From the line with "The first of" through the line with "First line of", repeat the entries verbatim, both end lines included, and add nothing.

### [Exercise materials]
_ _ _ _ _
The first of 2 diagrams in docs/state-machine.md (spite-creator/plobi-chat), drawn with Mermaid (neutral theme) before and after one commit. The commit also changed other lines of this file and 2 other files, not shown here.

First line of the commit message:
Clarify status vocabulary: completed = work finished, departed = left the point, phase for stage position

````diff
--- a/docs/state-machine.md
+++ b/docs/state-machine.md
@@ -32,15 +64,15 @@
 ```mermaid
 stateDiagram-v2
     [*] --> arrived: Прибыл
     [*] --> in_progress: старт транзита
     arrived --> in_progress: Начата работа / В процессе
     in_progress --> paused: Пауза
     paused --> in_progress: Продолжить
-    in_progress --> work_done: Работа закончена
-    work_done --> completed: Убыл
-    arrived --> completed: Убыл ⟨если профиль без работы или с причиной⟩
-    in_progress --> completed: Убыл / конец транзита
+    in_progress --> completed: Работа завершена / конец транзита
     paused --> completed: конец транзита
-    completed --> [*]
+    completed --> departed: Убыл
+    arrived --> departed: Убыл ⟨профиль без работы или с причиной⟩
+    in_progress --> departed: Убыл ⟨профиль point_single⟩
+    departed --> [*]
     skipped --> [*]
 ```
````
_ _ _ _ _
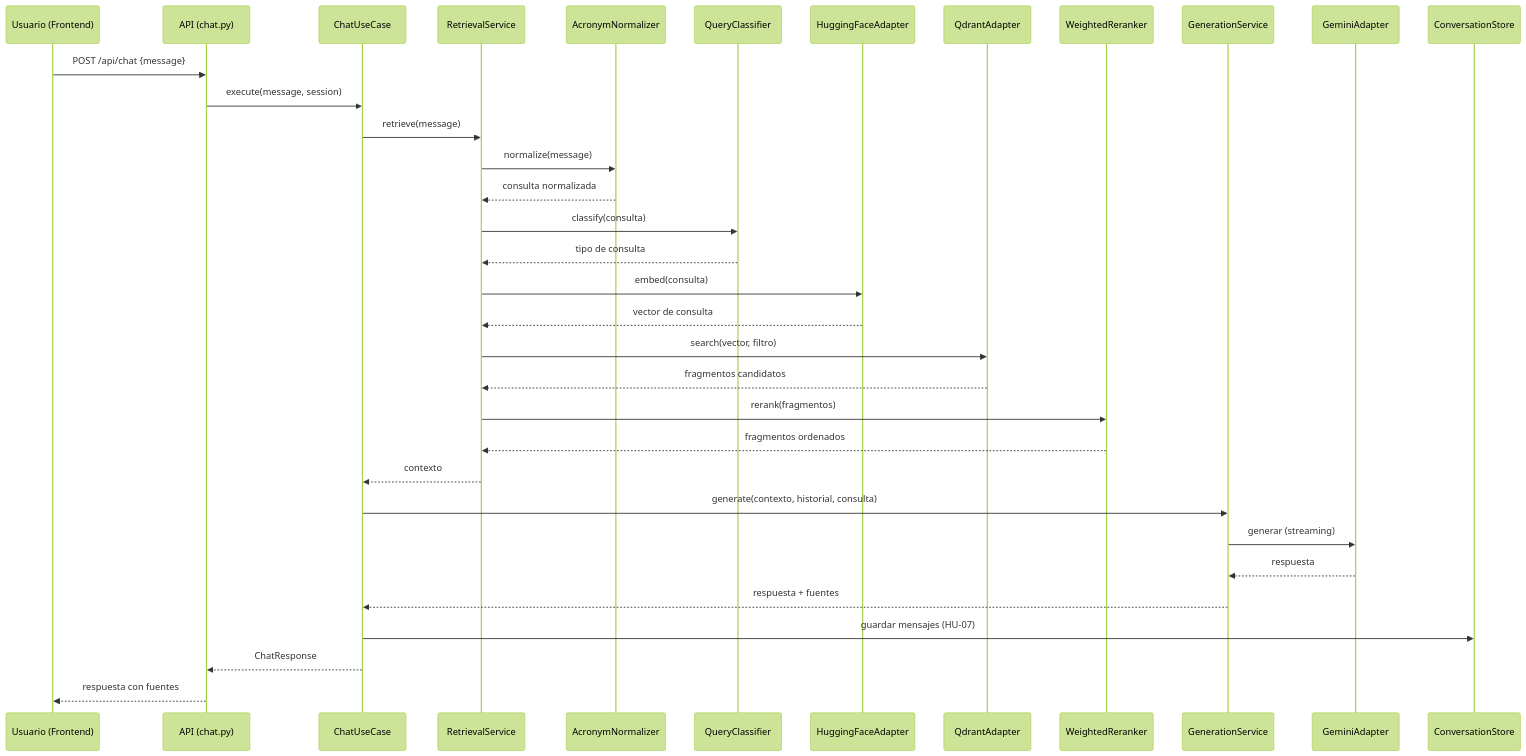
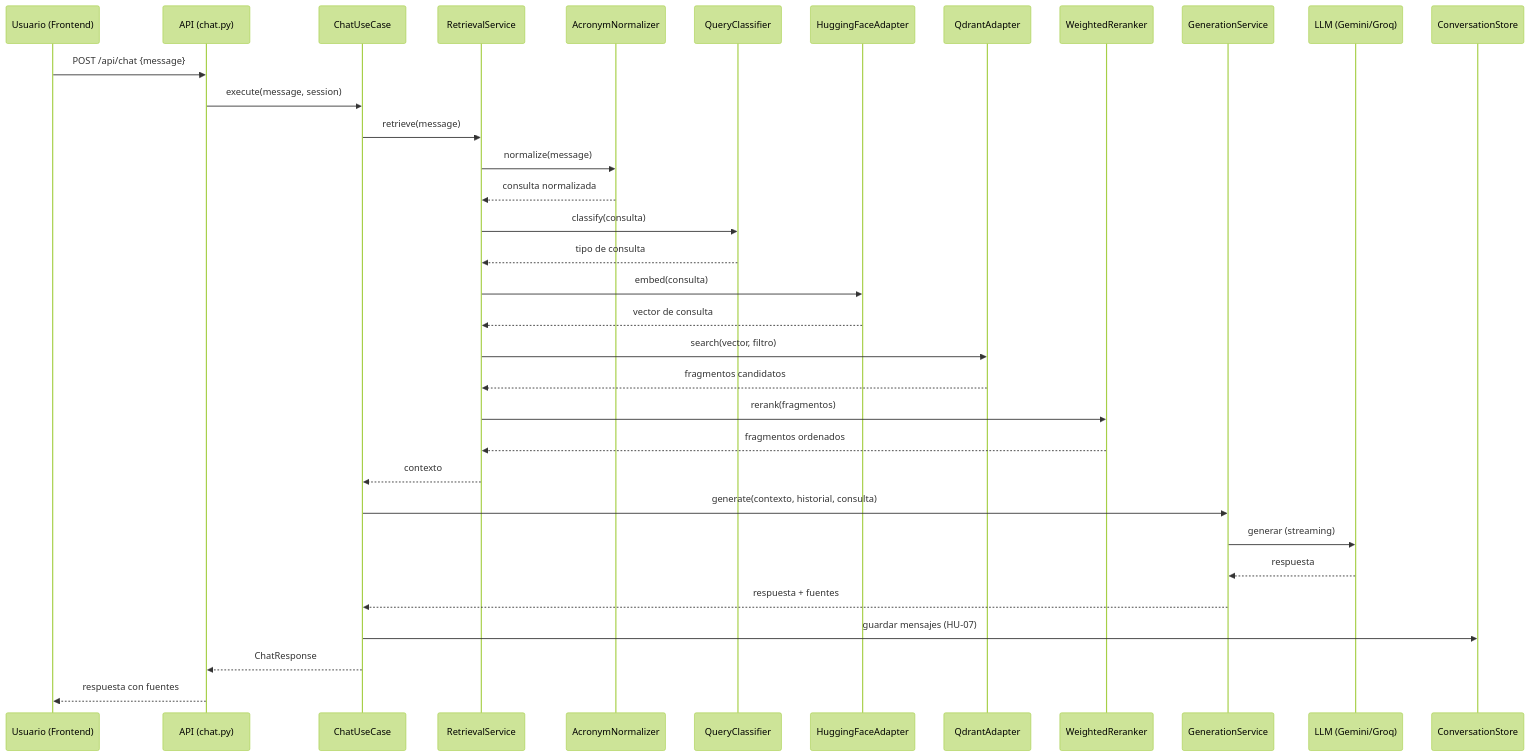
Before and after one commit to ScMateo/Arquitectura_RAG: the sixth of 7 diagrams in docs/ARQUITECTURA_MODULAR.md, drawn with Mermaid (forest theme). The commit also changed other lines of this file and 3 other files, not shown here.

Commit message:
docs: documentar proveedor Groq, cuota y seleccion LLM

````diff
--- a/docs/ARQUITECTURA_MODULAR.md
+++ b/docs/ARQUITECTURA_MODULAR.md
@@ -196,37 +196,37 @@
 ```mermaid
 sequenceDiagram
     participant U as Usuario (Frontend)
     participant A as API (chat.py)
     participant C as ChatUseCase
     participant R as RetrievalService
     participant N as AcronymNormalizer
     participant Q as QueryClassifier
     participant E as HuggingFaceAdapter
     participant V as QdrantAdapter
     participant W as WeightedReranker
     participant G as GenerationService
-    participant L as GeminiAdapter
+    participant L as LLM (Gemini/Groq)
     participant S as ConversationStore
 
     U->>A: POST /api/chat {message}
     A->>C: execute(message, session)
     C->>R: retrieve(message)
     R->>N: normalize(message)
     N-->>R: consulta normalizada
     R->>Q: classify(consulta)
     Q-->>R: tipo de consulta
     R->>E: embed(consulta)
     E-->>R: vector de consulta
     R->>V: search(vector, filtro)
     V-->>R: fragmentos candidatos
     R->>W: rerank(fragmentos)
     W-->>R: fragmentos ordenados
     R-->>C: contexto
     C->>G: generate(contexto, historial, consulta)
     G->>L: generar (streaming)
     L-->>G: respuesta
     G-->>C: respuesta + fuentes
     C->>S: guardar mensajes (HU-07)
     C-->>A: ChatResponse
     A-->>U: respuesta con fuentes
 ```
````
_ _ _ _ _
### [Your solution]
The first of 2 diagrams in docs/state-machine.md (spite-creator/plobi-chat), drawn with Mermaid (neutral theme) before and after one commit. The commit also changed other lines of this file and 2 other files, not shown here.

First line of the commit message:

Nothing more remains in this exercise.